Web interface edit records
====

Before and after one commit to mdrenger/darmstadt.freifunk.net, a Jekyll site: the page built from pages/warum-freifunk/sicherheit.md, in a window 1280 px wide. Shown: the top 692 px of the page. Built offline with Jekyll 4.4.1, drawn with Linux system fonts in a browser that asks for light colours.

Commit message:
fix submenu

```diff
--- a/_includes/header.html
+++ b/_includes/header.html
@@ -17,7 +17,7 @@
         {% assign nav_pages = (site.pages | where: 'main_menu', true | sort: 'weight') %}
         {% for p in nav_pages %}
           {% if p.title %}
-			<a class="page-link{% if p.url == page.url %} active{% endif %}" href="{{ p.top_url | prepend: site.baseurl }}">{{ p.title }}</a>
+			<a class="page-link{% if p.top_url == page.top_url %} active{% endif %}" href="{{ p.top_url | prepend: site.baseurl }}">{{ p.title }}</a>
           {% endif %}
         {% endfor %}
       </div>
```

====

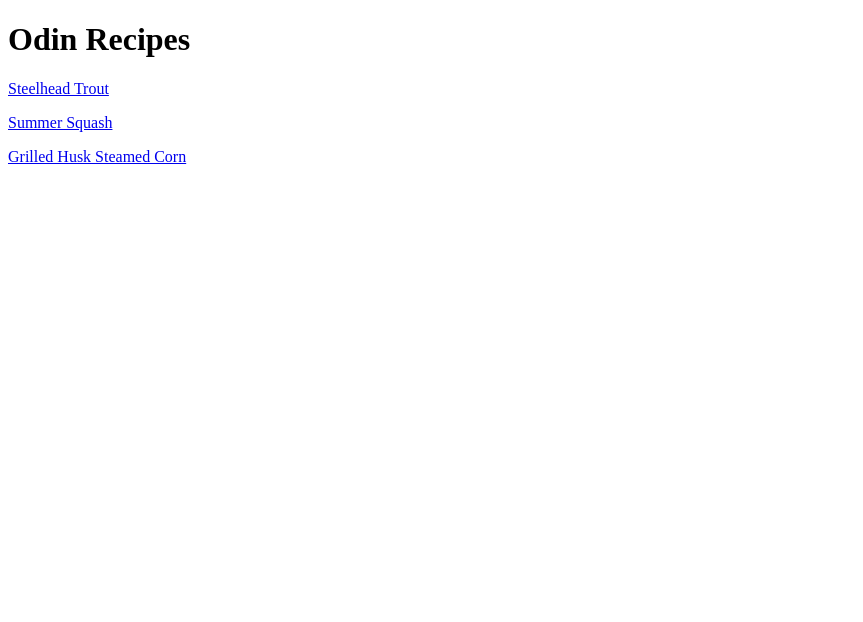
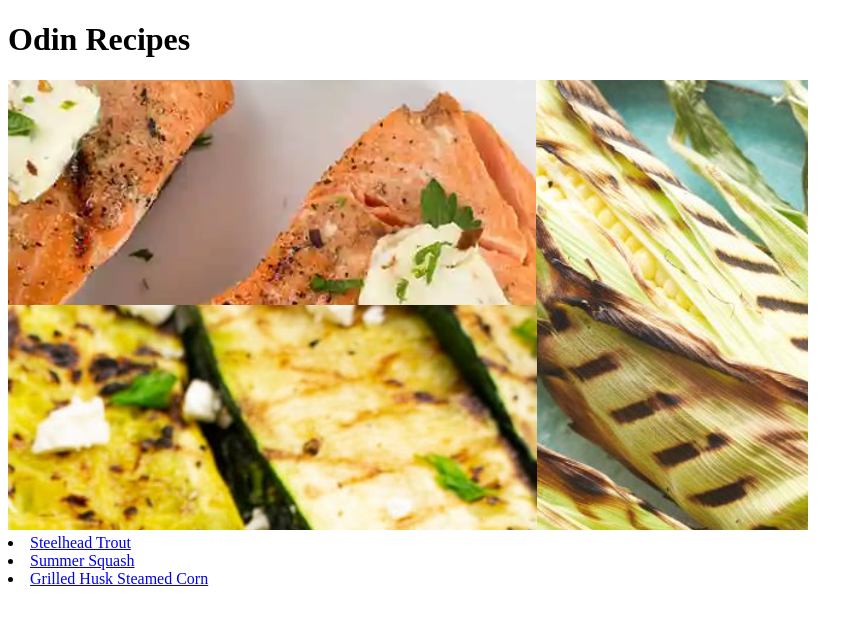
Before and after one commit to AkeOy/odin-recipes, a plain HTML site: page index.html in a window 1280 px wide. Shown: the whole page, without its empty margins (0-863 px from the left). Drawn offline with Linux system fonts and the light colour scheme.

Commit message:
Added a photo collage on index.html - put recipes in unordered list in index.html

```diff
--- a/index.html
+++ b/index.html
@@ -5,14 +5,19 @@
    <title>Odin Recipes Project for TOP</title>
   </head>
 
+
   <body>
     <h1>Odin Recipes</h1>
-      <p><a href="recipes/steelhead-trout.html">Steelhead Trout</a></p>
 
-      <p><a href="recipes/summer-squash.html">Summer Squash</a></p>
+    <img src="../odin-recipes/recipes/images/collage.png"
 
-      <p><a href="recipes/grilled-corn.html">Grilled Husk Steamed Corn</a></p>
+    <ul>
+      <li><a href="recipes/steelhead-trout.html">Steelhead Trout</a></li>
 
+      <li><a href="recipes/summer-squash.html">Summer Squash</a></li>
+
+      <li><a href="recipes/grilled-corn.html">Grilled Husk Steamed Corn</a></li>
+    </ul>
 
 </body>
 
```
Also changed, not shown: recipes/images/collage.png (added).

====

### Task prompt:
Whenever the string "endif" occurs in a line of the entries above, copy that line.

### Answer area:
-			<a class="page-link{% if p.url == page.url %} active{% endif %}" href="{{ p.top_url | prepend: site.baseurl }}">{{ p.title }}</a>
+			<a class="page-link{% if p.top_url == page.top_url %} active{% endif %}" href="{{ p.top_url | prepend: site.baseurl }}">{{ p.title }}</a>
           {% endif %}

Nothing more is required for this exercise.